DATA SECTION START
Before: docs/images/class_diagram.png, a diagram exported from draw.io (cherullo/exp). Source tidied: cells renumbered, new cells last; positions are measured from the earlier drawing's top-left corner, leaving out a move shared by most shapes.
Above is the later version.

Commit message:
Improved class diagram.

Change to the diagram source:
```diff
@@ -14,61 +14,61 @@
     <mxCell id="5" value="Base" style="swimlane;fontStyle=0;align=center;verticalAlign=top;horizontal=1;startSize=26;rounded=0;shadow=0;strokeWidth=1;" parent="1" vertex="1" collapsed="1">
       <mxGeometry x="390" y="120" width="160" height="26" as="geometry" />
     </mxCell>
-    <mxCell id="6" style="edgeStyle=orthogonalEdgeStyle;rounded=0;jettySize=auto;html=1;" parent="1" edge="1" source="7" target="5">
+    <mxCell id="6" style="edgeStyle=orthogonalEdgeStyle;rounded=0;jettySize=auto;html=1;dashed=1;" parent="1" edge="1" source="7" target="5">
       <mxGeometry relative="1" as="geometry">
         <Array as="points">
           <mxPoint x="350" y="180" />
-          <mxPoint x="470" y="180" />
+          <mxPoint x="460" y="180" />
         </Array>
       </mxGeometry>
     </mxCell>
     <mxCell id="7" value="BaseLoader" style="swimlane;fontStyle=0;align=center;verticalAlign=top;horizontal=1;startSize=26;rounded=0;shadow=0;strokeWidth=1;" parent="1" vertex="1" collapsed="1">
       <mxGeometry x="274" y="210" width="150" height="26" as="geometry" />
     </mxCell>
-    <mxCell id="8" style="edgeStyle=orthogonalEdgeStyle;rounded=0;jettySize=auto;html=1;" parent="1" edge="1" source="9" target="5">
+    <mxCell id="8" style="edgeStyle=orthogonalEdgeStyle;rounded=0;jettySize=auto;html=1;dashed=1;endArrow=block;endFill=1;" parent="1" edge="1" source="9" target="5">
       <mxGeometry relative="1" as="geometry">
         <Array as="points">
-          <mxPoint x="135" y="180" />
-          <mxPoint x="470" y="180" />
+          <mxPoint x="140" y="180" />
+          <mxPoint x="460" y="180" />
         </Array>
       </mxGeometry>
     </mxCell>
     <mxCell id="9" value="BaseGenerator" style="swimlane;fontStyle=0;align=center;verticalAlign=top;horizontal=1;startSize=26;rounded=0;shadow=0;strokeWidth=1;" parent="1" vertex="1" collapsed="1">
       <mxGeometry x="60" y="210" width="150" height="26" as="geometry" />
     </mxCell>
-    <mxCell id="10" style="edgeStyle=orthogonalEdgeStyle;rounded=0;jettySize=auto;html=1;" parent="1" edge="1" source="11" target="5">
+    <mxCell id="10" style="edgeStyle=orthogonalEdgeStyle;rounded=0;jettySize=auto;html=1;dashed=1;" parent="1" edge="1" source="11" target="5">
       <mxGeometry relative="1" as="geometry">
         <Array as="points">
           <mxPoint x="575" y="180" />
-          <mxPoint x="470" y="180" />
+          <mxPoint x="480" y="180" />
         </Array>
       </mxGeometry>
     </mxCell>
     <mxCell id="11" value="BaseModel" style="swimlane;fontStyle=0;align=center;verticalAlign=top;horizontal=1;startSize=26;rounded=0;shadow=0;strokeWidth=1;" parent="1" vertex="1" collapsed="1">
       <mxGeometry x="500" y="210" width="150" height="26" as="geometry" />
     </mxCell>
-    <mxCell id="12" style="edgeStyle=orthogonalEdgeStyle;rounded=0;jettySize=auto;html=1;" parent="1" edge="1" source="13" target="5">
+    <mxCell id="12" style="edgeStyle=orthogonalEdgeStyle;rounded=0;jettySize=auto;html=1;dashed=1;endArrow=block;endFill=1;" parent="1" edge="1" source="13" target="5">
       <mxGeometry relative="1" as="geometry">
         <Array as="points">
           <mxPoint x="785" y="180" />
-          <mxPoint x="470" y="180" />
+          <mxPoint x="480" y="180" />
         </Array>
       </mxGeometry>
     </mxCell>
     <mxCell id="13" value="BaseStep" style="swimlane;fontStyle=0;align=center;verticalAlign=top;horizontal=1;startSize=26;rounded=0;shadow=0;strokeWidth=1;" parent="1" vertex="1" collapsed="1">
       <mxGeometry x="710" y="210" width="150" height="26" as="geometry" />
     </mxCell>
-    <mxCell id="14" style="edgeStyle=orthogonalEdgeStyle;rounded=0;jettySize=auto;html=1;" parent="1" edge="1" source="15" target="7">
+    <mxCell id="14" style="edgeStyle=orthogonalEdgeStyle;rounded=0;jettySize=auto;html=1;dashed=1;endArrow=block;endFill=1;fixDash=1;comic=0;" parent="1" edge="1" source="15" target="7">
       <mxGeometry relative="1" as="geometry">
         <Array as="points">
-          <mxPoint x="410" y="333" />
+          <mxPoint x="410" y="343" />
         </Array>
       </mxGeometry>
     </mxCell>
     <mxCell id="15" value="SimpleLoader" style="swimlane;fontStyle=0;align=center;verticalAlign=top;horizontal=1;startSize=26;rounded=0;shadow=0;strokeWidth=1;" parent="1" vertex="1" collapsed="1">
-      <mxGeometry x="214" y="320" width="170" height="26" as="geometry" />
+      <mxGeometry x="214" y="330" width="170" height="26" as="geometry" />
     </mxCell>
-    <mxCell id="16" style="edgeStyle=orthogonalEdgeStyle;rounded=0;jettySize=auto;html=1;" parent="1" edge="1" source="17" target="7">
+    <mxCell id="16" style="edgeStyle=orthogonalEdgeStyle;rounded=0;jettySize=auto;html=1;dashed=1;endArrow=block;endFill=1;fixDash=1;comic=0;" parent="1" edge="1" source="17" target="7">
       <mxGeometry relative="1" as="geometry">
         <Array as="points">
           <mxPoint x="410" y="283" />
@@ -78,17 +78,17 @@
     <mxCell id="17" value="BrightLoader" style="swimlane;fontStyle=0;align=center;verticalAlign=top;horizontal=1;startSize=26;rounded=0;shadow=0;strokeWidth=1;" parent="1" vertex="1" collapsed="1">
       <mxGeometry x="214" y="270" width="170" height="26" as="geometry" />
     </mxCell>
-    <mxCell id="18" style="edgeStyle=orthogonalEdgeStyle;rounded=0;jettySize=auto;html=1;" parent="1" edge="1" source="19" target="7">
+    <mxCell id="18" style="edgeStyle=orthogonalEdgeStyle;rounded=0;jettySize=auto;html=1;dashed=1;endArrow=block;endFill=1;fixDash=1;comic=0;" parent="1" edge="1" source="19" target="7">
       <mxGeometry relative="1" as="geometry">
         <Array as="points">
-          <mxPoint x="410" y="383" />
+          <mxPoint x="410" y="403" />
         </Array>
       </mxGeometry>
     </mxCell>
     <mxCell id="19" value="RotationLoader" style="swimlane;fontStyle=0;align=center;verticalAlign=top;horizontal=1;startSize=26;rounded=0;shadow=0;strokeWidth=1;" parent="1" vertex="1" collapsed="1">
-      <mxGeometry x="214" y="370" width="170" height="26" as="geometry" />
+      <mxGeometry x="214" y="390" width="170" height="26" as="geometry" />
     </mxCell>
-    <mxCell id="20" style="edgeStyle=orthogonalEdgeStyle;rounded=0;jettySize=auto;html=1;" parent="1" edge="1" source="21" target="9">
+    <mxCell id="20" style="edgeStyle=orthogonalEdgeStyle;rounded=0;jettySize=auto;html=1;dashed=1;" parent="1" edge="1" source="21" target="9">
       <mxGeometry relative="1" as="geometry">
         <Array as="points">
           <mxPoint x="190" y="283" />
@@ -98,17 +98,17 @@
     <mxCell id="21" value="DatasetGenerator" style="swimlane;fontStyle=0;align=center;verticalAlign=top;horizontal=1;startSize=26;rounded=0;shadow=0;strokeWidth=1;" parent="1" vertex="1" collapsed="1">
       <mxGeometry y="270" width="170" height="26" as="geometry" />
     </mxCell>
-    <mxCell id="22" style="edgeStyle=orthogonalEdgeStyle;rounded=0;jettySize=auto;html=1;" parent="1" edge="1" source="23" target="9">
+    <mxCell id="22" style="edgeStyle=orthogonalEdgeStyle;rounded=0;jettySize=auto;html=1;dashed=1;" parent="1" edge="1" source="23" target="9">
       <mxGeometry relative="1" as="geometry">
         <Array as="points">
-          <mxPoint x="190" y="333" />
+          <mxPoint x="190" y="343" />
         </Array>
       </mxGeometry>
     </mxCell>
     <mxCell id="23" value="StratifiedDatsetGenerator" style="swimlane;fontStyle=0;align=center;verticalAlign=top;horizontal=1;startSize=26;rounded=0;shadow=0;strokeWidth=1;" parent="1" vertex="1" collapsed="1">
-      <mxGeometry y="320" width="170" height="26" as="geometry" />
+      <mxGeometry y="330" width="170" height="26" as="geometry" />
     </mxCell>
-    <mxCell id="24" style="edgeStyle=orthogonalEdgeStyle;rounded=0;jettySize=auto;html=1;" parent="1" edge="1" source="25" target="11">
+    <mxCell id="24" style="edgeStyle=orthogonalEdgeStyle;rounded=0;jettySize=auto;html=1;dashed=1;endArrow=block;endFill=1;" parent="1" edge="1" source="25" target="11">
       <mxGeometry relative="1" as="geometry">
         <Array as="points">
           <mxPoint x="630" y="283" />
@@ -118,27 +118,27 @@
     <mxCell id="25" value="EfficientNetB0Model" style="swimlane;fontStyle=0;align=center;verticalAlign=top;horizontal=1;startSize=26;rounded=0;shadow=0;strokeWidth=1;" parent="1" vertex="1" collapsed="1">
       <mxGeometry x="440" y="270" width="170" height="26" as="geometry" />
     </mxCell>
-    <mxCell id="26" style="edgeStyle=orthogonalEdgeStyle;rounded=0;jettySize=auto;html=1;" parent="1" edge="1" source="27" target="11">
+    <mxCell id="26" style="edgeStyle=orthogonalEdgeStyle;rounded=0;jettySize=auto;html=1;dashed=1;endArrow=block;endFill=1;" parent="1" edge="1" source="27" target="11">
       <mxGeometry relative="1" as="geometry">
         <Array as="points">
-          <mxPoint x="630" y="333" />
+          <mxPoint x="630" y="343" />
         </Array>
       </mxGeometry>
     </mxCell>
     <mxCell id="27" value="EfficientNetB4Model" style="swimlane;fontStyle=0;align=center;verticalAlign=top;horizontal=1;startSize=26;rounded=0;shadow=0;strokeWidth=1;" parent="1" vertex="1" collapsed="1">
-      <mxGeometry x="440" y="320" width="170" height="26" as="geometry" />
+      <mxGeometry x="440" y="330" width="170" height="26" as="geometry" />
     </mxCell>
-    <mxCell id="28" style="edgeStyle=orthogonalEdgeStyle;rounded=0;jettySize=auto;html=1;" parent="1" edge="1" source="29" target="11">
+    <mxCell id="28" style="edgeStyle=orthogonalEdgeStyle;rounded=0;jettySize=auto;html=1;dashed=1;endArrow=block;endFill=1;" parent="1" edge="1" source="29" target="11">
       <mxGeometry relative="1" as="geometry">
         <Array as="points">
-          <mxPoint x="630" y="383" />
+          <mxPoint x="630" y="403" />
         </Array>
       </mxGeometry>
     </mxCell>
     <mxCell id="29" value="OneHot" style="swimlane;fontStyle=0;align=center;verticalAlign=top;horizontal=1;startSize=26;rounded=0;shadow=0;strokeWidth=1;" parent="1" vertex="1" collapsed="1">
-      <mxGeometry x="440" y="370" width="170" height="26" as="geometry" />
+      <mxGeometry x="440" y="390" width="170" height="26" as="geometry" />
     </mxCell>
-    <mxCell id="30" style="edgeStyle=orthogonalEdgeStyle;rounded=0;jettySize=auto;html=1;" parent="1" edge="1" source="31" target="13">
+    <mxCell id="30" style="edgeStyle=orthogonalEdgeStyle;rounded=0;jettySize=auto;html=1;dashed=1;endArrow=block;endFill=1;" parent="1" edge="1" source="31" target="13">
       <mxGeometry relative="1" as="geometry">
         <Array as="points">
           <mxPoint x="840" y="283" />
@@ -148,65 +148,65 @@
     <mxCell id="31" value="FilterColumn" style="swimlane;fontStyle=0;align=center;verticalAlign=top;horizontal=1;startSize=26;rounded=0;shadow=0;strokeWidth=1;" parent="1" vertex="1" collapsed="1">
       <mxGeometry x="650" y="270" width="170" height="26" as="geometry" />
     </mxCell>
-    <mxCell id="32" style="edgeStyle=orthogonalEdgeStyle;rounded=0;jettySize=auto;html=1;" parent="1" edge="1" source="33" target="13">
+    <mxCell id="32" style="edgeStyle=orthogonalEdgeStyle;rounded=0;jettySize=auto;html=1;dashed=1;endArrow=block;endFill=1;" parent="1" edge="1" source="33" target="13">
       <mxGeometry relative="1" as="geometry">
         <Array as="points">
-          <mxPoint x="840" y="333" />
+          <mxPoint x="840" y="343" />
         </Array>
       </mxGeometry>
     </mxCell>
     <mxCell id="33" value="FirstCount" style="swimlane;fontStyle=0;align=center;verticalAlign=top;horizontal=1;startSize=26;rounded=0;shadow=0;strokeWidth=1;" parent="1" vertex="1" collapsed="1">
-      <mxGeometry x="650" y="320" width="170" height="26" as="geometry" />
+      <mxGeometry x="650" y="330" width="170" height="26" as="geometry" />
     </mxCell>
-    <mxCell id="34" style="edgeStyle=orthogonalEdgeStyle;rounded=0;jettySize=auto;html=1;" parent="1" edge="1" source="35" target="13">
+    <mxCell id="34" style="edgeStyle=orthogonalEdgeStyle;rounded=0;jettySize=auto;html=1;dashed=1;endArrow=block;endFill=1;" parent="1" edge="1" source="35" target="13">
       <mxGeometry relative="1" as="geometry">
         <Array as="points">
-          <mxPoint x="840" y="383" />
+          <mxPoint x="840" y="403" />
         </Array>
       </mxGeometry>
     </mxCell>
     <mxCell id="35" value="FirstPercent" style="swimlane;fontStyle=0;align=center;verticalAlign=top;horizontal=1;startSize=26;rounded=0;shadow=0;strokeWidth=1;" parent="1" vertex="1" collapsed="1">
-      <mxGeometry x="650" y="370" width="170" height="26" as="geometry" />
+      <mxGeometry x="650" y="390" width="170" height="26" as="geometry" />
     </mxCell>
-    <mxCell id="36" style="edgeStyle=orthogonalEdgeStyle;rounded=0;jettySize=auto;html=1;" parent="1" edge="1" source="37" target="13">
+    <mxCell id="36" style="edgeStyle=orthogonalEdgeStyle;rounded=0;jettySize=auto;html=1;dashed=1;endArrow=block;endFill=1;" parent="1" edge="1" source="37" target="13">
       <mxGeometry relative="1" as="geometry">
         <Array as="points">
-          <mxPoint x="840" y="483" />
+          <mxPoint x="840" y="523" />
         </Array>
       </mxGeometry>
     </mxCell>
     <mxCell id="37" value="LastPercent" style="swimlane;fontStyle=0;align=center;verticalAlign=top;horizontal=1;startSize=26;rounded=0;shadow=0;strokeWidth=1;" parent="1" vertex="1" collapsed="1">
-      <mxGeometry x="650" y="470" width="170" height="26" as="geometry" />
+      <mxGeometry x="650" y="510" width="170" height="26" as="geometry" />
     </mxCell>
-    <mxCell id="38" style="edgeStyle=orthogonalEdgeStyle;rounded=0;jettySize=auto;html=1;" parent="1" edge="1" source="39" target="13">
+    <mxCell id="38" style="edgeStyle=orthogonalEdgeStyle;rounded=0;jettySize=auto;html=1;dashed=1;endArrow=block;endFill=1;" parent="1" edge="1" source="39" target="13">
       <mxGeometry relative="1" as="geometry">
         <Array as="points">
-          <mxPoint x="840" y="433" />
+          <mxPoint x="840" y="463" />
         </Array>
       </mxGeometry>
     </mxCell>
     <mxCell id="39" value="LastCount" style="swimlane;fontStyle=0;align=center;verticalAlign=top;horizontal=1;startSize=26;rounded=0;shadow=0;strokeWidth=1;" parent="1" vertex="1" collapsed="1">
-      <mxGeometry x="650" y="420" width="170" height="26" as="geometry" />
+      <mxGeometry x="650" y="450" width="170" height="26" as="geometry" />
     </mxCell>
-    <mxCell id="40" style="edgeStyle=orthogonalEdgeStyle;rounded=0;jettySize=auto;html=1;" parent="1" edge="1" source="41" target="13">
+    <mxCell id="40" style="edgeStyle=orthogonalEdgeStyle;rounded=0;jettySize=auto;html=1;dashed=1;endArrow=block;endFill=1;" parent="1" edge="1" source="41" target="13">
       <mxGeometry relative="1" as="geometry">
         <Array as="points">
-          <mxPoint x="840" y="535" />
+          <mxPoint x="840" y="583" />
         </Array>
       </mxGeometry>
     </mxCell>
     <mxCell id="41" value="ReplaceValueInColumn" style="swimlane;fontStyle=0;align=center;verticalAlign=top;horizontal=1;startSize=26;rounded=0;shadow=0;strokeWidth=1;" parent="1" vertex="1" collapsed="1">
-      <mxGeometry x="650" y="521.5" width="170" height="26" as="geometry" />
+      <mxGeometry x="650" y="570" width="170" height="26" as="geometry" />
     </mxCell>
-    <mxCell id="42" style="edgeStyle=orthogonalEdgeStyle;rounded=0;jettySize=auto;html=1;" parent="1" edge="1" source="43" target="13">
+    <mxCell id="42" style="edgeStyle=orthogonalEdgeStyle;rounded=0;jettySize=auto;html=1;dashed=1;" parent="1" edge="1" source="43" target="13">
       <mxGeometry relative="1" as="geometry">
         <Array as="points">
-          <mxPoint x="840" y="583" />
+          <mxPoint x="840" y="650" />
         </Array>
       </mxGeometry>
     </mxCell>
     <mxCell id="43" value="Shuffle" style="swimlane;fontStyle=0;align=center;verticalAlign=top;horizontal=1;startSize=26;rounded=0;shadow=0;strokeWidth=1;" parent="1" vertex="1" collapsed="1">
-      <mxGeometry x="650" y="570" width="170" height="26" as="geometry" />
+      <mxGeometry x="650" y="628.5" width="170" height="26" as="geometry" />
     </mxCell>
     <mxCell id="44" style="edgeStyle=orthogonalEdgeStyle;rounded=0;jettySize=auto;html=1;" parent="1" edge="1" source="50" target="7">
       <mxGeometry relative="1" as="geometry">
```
DATA SECTION END
Please provide nothing but the number of lines in the records that hold the string "fixDash".

3